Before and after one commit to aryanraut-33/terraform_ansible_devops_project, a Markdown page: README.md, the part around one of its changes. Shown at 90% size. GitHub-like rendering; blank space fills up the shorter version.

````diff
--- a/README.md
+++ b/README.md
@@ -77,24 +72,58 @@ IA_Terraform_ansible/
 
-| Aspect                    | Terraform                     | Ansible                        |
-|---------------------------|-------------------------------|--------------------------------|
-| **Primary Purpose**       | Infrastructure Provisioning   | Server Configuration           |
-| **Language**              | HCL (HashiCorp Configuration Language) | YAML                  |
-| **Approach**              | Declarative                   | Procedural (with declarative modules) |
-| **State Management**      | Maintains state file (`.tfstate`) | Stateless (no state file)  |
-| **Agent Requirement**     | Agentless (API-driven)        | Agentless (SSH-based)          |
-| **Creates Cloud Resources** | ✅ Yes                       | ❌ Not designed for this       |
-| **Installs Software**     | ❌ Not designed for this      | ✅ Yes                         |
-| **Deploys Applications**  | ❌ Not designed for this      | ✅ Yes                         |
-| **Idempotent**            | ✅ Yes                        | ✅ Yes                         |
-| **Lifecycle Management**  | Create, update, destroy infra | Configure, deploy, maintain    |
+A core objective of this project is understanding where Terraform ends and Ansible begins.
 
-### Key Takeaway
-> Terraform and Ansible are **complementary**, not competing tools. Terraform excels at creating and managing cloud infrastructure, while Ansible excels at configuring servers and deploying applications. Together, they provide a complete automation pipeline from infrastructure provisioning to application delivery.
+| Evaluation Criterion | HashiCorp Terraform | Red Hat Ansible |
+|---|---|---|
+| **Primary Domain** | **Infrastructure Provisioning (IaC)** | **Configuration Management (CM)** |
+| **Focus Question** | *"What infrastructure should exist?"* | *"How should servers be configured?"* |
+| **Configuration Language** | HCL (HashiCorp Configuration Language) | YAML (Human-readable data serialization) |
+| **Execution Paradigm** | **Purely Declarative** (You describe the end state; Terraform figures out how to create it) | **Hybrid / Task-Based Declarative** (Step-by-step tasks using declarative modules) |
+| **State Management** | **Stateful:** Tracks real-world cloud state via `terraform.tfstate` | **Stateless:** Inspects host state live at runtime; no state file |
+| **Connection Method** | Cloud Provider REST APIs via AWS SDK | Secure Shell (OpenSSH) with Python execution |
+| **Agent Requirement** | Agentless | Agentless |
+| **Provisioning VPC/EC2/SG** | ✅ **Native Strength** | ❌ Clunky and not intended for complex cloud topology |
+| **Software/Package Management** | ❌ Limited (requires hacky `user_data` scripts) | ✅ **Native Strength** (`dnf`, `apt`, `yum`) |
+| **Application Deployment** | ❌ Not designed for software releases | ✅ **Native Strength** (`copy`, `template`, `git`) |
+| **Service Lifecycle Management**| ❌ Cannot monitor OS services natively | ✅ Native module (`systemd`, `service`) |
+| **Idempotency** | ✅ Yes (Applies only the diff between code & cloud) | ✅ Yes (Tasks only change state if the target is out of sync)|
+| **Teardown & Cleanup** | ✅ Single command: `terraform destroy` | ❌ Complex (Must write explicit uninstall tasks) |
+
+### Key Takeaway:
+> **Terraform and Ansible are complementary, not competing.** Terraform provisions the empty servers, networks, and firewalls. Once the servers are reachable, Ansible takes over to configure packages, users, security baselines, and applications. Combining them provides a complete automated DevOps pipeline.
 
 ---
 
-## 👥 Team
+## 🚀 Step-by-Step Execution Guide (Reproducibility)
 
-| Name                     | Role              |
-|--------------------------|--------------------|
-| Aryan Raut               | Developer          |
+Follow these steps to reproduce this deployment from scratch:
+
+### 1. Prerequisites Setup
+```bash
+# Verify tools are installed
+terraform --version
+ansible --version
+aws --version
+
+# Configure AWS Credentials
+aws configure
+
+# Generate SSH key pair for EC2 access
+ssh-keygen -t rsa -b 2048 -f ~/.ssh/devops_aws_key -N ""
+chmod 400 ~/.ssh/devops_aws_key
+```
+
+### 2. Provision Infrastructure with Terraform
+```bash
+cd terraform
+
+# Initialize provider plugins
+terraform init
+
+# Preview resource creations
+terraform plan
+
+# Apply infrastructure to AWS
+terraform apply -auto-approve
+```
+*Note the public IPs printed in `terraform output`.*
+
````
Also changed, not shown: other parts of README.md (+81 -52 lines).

* * * * * * *

Extract all lines of the records above that include "state".

=== Task result ===
-| **State Management**      | Maintains state file (`.tfstate`) | Stateless (no state file)  |
+| **Execution Paradigm** | **Purely Declarative** (You describe the end state; Terraform figures out how to create it) | **Hybrid / Task-Based Declarative** (Step-by-step tasks using declarative modules) |
+| **State Management** | **Stateful:** Tracks real-world cloud state via `terraform.tfstate` | **Stateless:** Inspects host state live at runtime; no state file |
+| **Idempotency** | ✅ Yes (Applies only the diff between code & cloud) | ✅ Yes (Tasks only change state if the target is out of sync)|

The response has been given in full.